Therefore, if you want to build big biceps, you’ve got to do “curls for the girls.” Any type of curling movement, especially with palms facing up (supinated), is going to train the biceps brachii.
Popular exercises that train the biceps brachii include the following (watch the video for a demonstration):
- Barbell curls
- Dumbbell curls (with or without supination)
- Preacher curls
- Cable curls
- Incline curls
- Concentration curls
When using a barbell, you can adjust the width of your grip to get a deeper contraction in the different biceps heads. For example, using a wide grip, you can get a deeper contraction in the short head of the biceps, making the biceps brachii appear thicker and more separated when viewed medially. Using a narrow grip allows you to get a deeper contraction in the long head bundle of the biceps, giving a better biceps peak.
If you look at the picture of the biceps brachii split, you can see how important the long head is to the overall appearance of the bicep peak.
Arnold Schwarzenegger has said many times that, while he used many exercises to fully develop his biceps, the exercise he used to build his huge biceps peak was the concentration curl, which is where you perform elbow flexion while the arm is rotated internally.
One study measured the activation of the biceps brachii during various curling exercises, such as barbell curls, EZ curl, chin-ups, preacher curl, incline curls, concentration curls, etc. The study found that the concentration curl activated the biceps brachii much more than all other curling exercises tested. 
Another important function of the biceps brachii is to supinate the forearm, causing the palms to turn and face up. That’s why some people like to sometimes perform some of their curling exercises by starting in a neutral position with the palms facing medially, and then they will supinate the forearm during flexion, ending the curling motion with the palms facing up. It is especially important to tense the muscle at the end of the movement as you twist the pinky side of the hand as much as possible. Then reverse the motion on the way down.
Finally, the biceps can also play a lesser role in shoulder flexion and stabilization.
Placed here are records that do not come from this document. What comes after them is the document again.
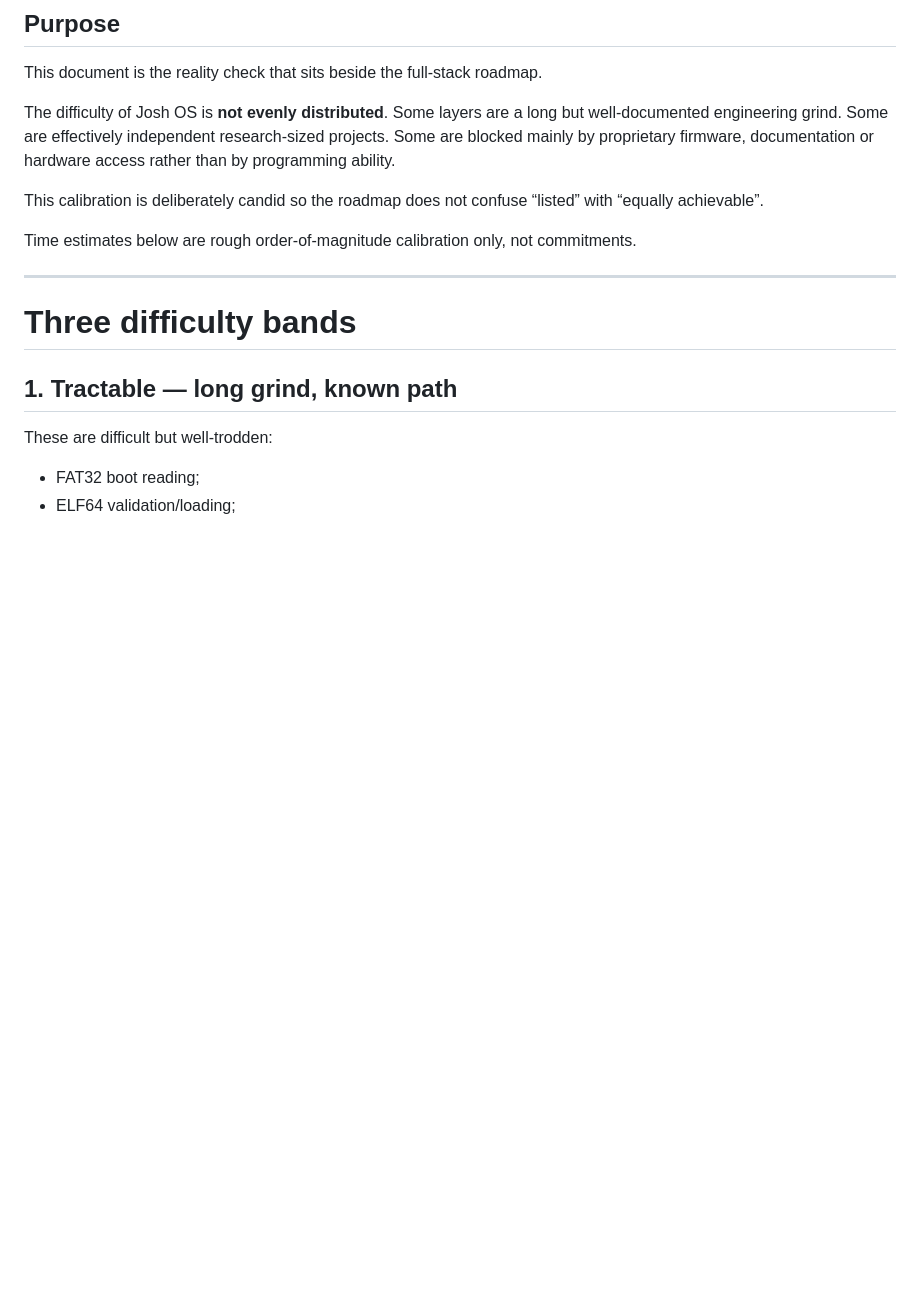
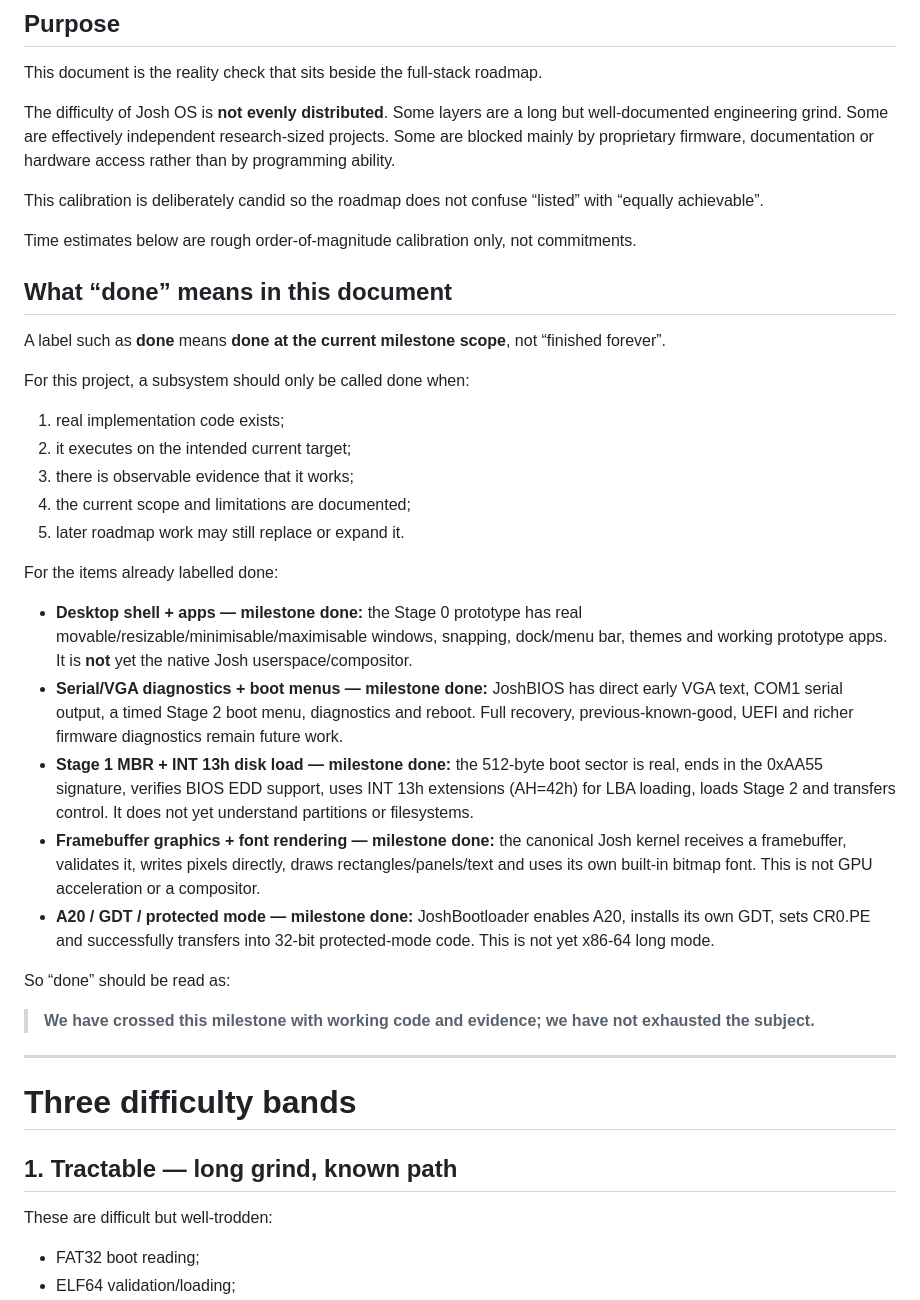
Before and after one commit to Parris-Tech-Services/JoshOS-Stage0, a Markdown page: docs/DIFFICULTY_SCOPE_AND_FEASIBILITY.md, the part around the change. Rendered like a GitHub page; blank space fills up the shorter version.

Commit message:
docs: define milestone meaning of done

```diff
--- a/docs/DIFFICULTY_SCOPE_AND_FEASIBILITY.md
+++ b/docs/DIFFICULTY_SCOPE_AND_FEASIBILITY.md
@@ -12,7 +12,32 @@ This calibration is deliberately candid so the roadmap does not confuse “liste
 
 Time estimates below are rough order-of-magnitude calibration only, not commitments.
 
+## What “done” means in this document
+
+A label such as **done** means **done at the current milestone scope**, not “finished forever”.
+
+For this project, a subsystem should only be called done when:
+
+1. real implementation code exists;
+2. it executes on the intended current target;
+3. there is observable evidence that it works;
+4. the current scope and limitations are documented;
+5. later roadmap work may still replace or expand it.
+
+For the items already labelled done:
+
+- **Desktop shell + apps — milestone done:** the Stage 0 prototype has real movable/resizable/minimisable/maximisable windows, snapping, dock/menu bar, themes and working prototype apps. It is **not** yet the native Josh userspace/compositor.
+- **Serial/VGA diagnostics + boot menus — milestone done:** JoshBIOS has direct early VGA text, COM1 serial output, a timed Stage 2 boot menu, diagnostics and reboot. Full recovery, previous-known-good, UEFI and richer firmware diagnostics remain future work.
+- **Stage 1 MBR + INT 13h disk load — milestone done:** the 512-byte boot sector is real, ends in the 0xAA55 signature, verifies BIOS EDD support, uses INT 13h extensions (AH=42h) for LBA loading, loads Stage 2 and transfers control. It does not yet understand partitions or filesystems.
+- **Framebuffer graphics + font rendering — milestone done:** the canonical Josh kernel receives a framebuffer, validates it, writes pixels directly, draws rectangles/panels/text and uses its own built-in bitmap font. This is not GPU acceleration or a compositor.
+- **A20 / GDT / protected mode — milestone done:** JoshBootloader enables A20, installs its own GDT, sets CR0.PE and successfully transfers into 32-bit protected-mode code. This is not yet x86-64 long mode.
+
+So “done” should be read as:
+
+> **We have crossed this milestone with working code and evidence; we have not exhausted the subject.**
+
 ---
+
 
 # Three difficulty bands
 
```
So to recap, the functions (or actions) of the biceps brachii include:
- Elbow flexion
- Supination of the forearm
- Shoulder flexion
- Stabilization of the shoulder joint
Biceps Brachii Innervation (Nerve Supply)
The biceps brachii is supplied by the musculocutaneous nerve (C5 and C6).
Free Quiz and More Anatomy Videos
Take a free comprehensive quiz on the biceps brachii to test your knowledge, or review our biceps brachii video. In addition, you might want to watch our anatomy and physiology lectures on YouTube, or check our anatomy and physiology notes.
American Council on Exercise, Scott Young, M.S., John P. Porcari, Ph.D., Clayton Camic, Ph.D., Attila Kovacs, Ph.D., and Carl Foster, Ph.D.